BEGIN

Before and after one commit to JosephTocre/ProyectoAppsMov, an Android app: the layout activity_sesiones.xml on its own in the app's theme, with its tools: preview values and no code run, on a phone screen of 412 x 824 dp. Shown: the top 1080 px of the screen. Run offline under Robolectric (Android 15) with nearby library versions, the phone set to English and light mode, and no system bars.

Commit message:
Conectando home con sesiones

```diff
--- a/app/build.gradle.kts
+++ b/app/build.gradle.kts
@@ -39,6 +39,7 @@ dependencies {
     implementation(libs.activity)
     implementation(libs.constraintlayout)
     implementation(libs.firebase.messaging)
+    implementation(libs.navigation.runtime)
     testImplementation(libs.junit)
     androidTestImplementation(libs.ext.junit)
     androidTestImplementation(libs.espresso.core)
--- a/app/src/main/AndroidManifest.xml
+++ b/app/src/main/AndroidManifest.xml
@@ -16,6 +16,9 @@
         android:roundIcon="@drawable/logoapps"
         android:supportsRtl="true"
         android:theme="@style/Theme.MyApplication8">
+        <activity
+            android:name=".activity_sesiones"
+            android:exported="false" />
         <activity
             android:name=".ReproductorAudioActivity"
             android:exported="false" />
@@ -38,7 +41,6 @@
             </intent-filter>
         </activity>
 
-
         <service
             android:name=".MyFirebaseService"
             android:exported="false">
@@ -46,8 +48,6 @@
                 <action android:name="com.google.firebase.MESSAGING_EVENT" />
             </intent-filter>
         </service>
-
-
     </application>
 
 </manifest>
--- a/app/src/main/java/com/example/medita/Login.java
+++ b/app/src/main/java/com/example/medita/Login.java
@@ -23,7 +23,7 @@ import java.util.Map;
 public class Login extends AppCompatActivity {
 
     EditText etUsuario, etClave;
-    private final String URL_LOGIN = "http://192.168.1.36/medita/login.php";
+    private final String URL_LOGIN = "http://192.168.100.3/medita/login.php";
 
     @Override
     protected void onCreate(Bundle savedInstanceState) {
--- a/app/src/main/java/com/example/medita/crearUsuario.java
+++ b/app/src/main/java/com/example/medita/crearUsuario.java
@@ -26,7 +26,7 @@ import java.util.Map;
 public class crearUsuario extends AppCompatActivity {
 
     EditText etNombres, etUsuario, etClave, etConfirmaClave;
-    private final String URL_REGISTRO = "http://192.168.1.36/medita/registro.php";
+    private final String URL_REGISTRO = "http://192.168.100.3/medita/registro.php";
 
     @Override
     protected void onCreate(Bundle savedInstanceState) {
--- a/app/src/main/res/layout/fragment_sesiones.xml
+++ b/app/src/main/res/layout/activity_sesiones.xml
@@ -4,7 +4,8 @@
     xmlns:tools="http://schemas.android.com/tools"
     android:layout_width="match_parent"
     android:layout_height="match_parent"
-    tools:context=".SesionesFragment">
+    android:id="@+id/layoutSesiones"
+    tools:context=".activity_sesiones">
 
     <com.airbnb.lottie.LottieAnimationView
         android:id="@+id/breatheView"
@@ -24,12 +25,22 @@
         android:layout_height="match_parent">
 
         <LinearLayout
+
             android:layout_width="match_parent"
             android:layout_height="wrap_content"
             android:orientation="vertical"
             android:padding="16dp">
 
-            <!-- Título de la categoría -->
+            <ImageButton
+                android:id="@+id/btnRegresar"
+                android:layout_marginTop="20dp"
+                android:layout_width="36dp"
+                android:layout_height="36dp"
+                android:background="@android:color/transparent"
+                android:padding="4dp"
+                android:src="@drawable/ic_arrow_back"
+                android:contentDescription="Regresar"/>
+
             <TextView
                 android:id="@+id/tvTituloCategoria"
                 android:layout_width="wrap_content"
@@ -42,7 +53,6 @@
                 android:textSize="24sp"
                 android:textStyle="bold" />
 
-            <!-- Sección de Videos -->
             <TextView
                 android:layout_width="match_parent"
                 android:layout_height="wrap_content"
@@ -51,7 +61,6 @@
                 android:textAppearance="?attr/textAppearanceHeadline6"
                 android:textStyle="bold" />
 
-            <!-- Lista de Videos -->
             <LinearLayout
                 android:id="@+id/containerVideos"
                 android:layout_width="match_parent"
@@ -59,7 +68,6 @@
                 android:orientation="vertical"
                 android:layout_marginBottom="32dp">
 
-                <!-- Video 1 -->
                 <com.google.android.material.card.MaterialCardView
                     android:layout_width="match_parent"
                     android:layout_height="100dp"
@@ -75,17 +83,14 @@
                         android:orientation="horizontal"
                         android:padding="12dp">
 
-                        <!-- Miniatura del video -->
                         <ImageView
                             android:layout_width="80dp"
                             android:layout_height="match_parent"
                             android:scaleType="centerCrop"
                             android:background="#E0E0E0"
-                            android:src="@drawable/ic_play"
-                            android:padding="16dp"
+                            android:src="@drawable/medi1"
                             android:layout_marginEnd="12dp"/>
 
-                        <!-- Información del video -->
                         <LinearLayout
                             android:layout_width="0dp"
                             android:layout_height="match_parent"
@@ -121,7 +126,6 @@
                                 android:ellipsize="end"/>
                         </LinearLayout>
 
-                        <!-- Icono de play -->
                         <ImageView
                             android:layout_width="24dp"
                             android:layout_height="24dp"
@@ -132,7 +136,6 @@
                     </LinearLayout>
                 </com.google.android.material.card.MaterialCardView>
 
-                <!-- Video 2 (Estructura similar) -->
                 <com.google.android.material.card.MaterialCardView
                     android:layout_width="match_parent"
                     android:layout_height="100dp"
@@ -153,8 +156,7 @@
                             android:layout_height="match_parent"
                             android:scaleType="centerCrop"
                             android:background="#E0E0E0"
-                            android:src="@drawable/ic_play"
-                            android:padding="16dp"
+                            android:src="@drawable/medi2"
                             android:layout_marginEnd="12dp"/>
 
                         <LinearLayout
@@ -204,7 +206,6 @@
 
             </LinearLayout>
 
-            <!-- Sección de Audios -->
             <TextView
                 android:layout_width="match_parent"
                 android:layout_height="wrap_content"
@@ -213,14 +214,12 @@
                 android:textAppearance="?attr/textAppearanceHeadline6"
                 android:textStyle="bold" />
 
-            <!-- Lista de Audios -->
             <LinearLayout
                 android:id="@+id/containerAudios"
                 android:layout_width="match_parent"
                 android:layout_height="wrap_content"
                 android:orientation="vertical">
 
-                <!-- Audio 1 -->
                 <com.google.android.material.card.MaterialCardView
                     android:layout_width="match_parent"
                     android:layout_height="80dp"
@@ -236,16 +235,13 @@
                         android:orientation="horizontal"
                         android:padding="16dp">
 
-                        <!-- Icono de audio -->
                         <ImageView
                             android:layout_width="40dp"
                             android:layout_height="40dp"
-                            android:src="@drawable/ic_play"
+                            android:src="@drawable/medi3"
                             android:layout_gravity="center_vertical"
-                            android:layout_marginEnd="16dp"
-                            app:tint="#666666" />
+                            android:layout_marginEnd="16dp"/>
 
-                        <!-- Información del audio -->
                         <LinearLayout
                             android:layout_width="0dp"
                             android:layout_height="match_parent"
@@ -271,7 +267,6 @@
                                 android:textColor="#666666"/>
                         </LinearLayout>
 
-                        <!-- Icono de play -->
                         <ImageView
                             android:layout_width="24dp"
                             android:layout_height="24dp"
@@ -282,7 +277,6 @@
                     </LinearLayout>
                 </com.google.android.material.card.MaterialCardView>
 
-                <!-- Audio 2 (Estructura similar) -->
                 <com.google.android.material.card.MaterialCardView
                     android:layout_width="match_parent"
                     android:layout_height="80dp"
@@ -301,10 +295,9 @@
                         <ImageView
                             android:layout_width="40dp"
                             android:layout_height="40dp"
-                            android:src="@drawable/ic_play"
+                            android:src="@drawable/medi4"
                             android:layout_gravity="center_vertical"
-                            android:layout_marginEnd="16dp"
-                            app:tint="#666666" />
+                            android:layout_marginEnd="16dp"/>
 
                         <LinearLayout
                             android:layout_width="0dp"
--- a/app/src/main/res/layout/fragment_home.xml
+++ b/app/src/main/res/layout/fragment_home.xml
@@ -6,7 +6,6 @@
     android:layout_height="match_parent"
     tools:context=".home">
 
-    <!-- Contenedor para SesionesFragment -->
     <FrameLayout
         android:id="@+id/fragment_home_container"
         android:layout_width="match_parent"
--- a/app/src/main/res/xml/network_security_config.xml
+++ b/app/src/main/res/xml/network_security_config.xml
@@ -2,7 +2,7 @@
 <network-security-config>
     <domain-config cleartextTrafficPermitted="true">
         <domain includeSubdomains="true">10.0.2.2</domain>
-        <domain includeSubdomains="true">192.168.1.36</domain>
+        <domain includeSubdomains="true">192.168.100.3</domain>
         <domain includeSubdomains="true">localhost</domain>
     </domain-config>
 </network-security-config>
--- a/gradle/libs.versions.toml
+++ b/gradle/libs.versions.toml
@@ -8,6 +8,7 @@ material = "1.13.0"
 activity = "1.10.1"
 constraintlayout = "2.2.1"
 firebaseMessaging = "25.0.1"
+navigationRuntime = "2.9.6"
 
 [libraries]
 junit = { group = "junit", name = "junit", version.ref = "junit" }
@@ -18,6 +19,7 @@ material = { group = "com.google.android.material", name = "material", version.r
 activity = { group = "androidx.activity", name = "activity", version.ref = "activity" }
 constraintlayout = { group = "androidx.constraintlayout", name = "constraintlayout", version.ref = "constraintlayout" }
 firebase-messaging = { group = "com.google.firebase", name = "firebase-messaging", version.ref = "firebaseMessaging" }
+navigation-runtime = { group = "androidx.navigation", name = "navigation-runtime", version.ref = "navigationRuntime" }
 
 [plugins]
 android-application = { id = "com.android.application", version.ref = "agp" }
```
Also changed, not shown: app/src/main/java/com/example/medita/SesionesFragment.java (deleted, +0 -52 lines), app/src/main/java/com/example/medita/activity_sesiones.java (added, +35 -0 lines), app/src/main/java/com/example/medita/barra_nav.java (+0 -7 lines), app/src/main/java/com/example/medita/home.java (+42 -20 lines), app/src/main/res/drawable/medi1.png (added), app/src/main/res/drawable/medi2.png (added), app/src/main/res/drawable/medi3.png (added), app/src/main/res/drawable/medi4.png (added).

END

▶ EXERCISE DETAILS
Reproduce each line of the material in which the string "public" occurs.

▶ ANSWER BELOW
 public class Login extends AppCompatActivity {
 public class crearUsuario extends AppCompatActivity {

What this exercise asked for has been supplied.